Isolated IgA Deficiency

Overview
  • Isolated IgA Deficiency is caused by an unknown molecular defect that leads to inability of IgA-subtype B-cells to mature into IgA-secreting Plasma Cells. Thus, although the levels of peripheral IgA-subtype B-cells are normal, they simply cannot differentiate into antibody-secreting Plasma Cells, thus resulting in a selective IgA hypogammaglobulinemia. Isolated IgA Deficiency may represent a subtype of Common Variable Immunodeficiency.
Clinical Consequences
  • Most patients with this disease are thought to be completely asymptomatic. When symptoms do arise, they manifest as an infection susceptibility to sinopulmonary infections as well as gastrointestinal infections consistent with reduced mucosal immunity. Consequently, these patients suffer from recurrent URIs, pneumonia, bronchitis leading to bronchiectasis, and infectious diarrhea. When giving blood transfusions to these patients one must be careful of inducing anaphylaxis as they may possess preformed anti-IgA antibodies.
Incidence
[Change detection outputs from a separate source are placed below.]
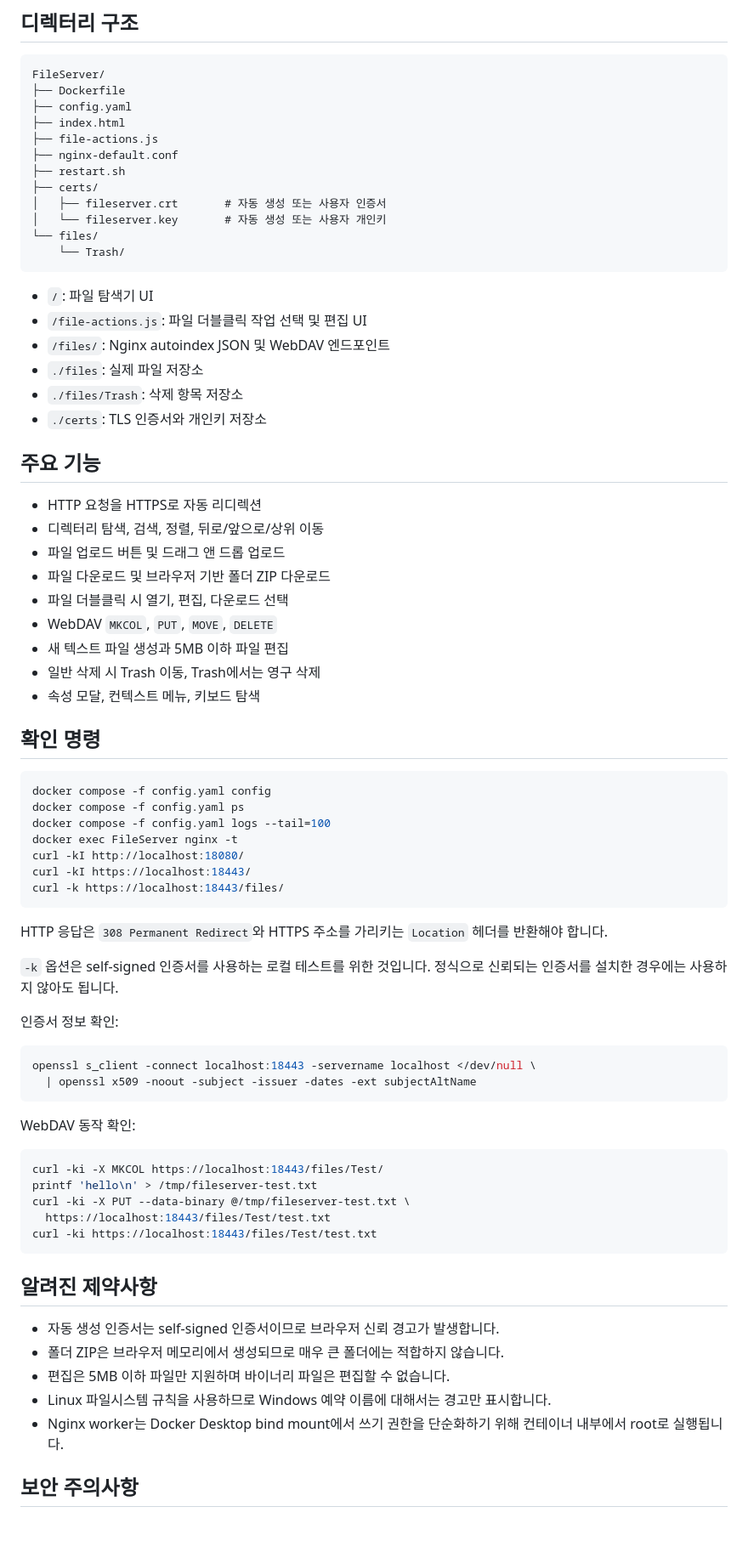
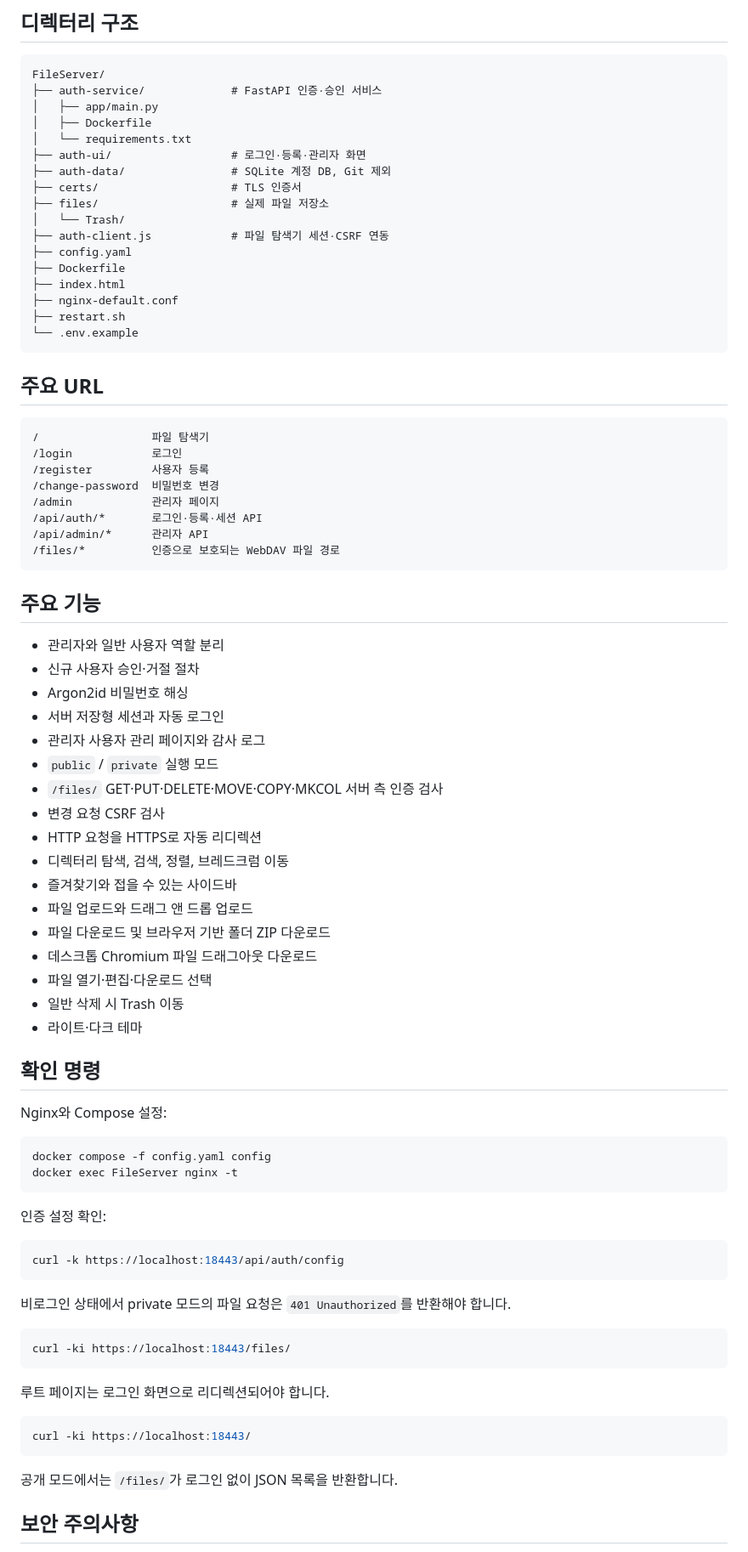
Before and after one commit to syj5385/chatgpt-repo, a Markdown page: FileServer/README.md, the part around one of its changes. Shown at 85% size. GitHub-like rendering; blank space fills up the shorter version.

Commit message:
Document FileServer authentication and access modes

````diff
--- a/FileServer/README.md
+++ b/FileServer/README.md
@@ -109,78 +183,85 @@ bash restart.sh
 
 ```text
 FileServer/
+├── auth-service/             # FastAPI 인증·승인 서비스
+│   ├── app/main.py
+│   ├── Dockerfile
+│   └── requirements.txt
+├── auth-ui/                  # 로그인·등록·관리자 화면
+├── auth-data/                # SQLite 계정 DB, Git 제외
+├── certs/                    # TLS 인증서
+├── files/                    # 실제 파일 저장소
+│   └── Trash/
+├── auth-client.js            # 파일 탐색기 세션·CSRF 연동
+├── config.yaml
 ├── Dockerfile
-├── config.yaml
 ├── index.html
-├── file-actions.js
 ├── nginx-default.conf
 ├── restart.sh
-├── certs/
-│   ├── fileserver.crt       # 자동 생성 또는 사용자 인증서
-│   └── fileserver.key       # 자동 생성 또는 사용자 개인키
-└── files/
-    └── Trash/
+└── .env.example
 ```
 
-- `/`: 파일 탐색기 UI
-- `/file-actions.js`: 파일 더블클릭 작업 선택 및 편집 UI
-- `/files/`: Nginx autoindex JSON 및 WebDAV 엔드포인트
-- `./files`: 실제 파일 저장소
-- `./files/Trash`: 삭제 항목 저장소
-- `./certs`: TLS 인증서와 개인키 저장소
+## 주요 URL
+
+```text
+/                 파일 탐색기
+/login            로그인
+/register         사용자 등록
+/change-password  비밀번호 변경
+/admin            관리자 페이지
+/api/auth/*       로그인·등록·세션 API
+/api/admin/*      관리자 API
+/files/*          인증으로 보호되는 WebDAV 파일 경로
+```
 
 ## 주요 기능
 
+- 관리자와 일반 사용자 역할 분리
+- 신규 사용자 승인·거절 절차
+- Argon2id 비밀번호 해싱
+- 서버 저장형 세션과 자동 로그인
+- 관리자 사용자 관리 페이지와 감사 로그
+- `public` / `private` 실행 모드
+- `/files/` GET·PUT·DELETE·MOVE·COPY·MKCOL 서버 측 인증 검사
+- 변경 요청 CSRF 검사
 - HTTP 요청을 HTTPS로 자동 리디렉션
-- 디렉터리 탐색, 검색, 정렬, 뒤로/앞으로/상위 이동
-- 파일 업로드 버튼 및 드래그 앤 드롭 업로드
+- 디렉터리 탐색, 검색, 정렬, 브레드크럼 이동
+- 즐겨찾기와 접을 수 있는 사이드바
+- 파일 업로드와 드래그 앤 드롭 업로드
 - 파일 다운로드 및 브라우저 기반 폴더 ZIP 다운로드
-- 파일 더블클릭 시 열기, 편집, 다운로드 선택
-- WebDAV `MKCOL`, `PUT`, `MOVE`, `DELETE`
-- 새 텍스트 파일 생성과 5MB 이하 파일 편집
-- 일반 삭제 시 Trash 이동, Trash에서는 영구 삭제
-- 속성 모달, 컨텍스트 메뉴, 키보드 탐색
+- 데스크톱 Chromium 파일 드래그아웃 다운로드
+- 파일 열기·편집·다운로드 선택
+- 일반 삭제 시 Trash 이동
+- 라이트·다크 테마
 
 ## 확인 명령
 
+Nginx와 Compose 설정:
+
 ```bash
 docker compose -f config.yaml config
-docker compose -f config.yaml ps
-docker compose -f config.yaml logs --tail=100
 docker exec FileServer nginx -t
-curl -kI http://localhost:18080/
-curl -kI https://localhost:18443/
-curl -k https://localhost:18443/files/
 ```
 
-HTTP 응답은 `308 Permanent Redirect`와 HTTPS 주소를 가리키는 `Location` 헤더를 반환해야 합니다.
-
-`-k` 옵션은 self-signed 인증서를 사용하는 로컬 테스트를 위한 것입니다. 정식으로 신뢰되는 인증서를 설치한 경우에는 사용하지 않아도 됩니다.
-
-인증서 정보 확인:
+인증 설정 확인:
 
 ```bash
-openssl s_client -connect localhost:18443 -servername localhost </dev/null \
-  | openssl x509 -noout -subject -issuer -dates -ext subjectAltName
+curl -k https://localhost:18443/api/auth/config
 ```
 
-WebDAV 동작 확인:
+비로그인 상태에서 private 모드의 파일 요청은 `401 Unauthorized`를 반환해야 합니다.
 
 ```bash
-curl -ki -X MKCOL https://localhost:18443/files/Test/
-printf 'hello\n' > /tmp/fileserver-test.txt
-curl -ki -X PUT --data-binary @/tmp/fileserver-test.txt \
-  https://localhost:18443/files/Test/test.txt
-curl -ki https://localhost:18443/files/Test/test.txt
+curl -ki https://localhost:18443/files/
 ```
 
-## 알려진 제약사항
+루트 페이지는 로그인 화면으로 리디렉션되어야 합니다.
 
-- 자동 생성 인증서는 self-signed 인증서이므로 브라우저 신뢰 경고가 발생합니다.
-- 폴더 ZIP은 브라우저 메모리에서 생성되므로 매우 큰 폴더에는 적합하지 않습니다.
-- 편집은 5MB 이하 파일만 지원하며 바이너리 파일은 편집할 수 없습니다.
-- Linux 파일시스템 규칙을 사용하므로 Windows 예약 이름에 대해서는 경고만 표시합니다.
-- Nginx worker는 Docker Desktop bind mount에서 쓰기 권한을 단순화하기 위해 컨테이너 내부에서 root로 실행됩니다.
+```bash
+curl -ki https://localhost:18443/
+```
+
+공개 모드에서는 `/files/`가 로그인 없이 JSON 목록을 반환합니다.
 
 ## 보안 주의사항
 
````
Also changed, not shown: other parts of FileServer/README.md (+127 -48 lines).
  • Isolated IgA Deficiency is the most common primary immundeficiency and occurs in roughly 1 of 700 individuals.